    Carbon Credit and Biodiversity Credit “farming” are very high risk , very expensive in the latter case and fundamentally flawed in both cases. It anyone is interested in ‘how so’ you can contact me on

  2. George Millear, 24/11/2021

    I wonder what the carbon price ($/ton) the analyses were based on?

  3. Dr+Sandra+Jephcott, 23/11/2021

    Articles discussing carbon farming should not just focus on superficial money that changes hands. Increasing soil carbon significantly improves the fertility of the soil through water holding capacity, aeration, microbes that make minerals available to the plant etc. This is not just applicable to farmers, t improves pasture quality for graziers therefore improved weight gain and calving rate.
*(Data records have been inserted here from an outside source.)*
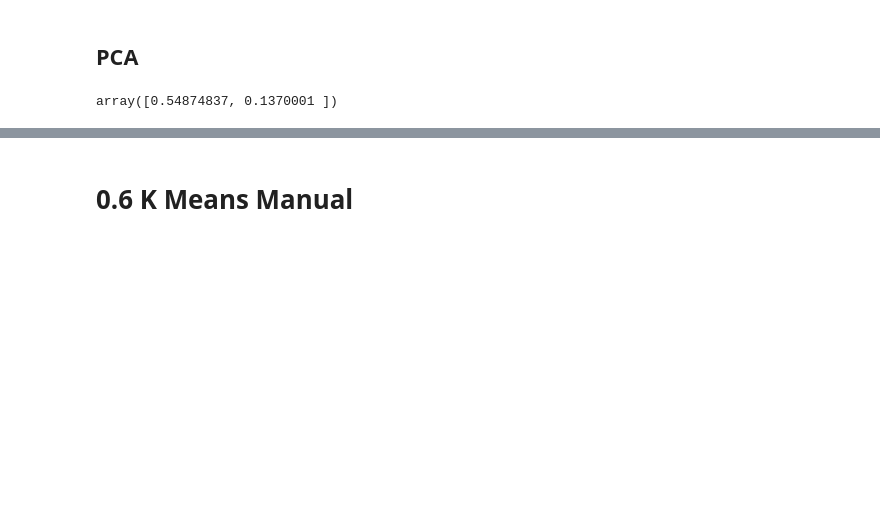
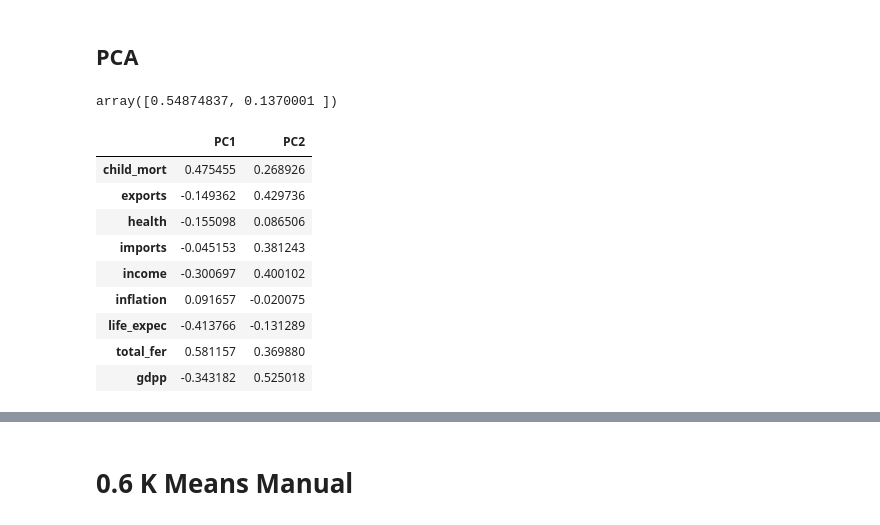
Before and after one commit to difaahh/Machine-Learning, a Jupyter notebook: kmeans_country_segmentation.ipynb, the cells around one changed output, grey strips where cells are left out. Saved outputs shown, nothing was run; the diff lists cells and outputs as text; code cells hidden in the pictures; blank space fills up the shorter version.

```diff
--- a/kmeans_country_segmentation.ipynb
+++ b/kmeans_country_segmentation.ipynb
@@ -292,3 +288,22 @@ x_test_pca = pca.transform(x_test_norm)
 pca.explained_variance_ratio_
 # %% [output]
 array([0.54874837, 0.1370001 ])
+# %%
+loadings = pd.DataFrame(
+    pca.components_.T,
+    columns=['PC1', 'PC2'],
+    index=x_train_norm.columns
+)
+# %%
+loadings
+# %% [output]
+|  | PC1 | PC2 |
+| child_mort | 0.475455 | 0.268926 |
+| exports | -0.149362 | 0.429736 |
+| health | -0.155098 | 0.086506 |
+| imports | -0.045153 | 0.381243 |
+| income | -0.300697 | 0.400102 |
+| inflation | 0.091657 | -0.020075 |
+| life_expec | -0.413766 | -0.131289 |
+| total_fer | 0.581157 | 0.369880 |
+| gdpp | -0.343182 | 0.525018 |
```
Also changed, not shown: parts of 4 cells of this notebook.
This improved productivity to the producer adds to his bottom line irrespective of what he gets from carbon trading.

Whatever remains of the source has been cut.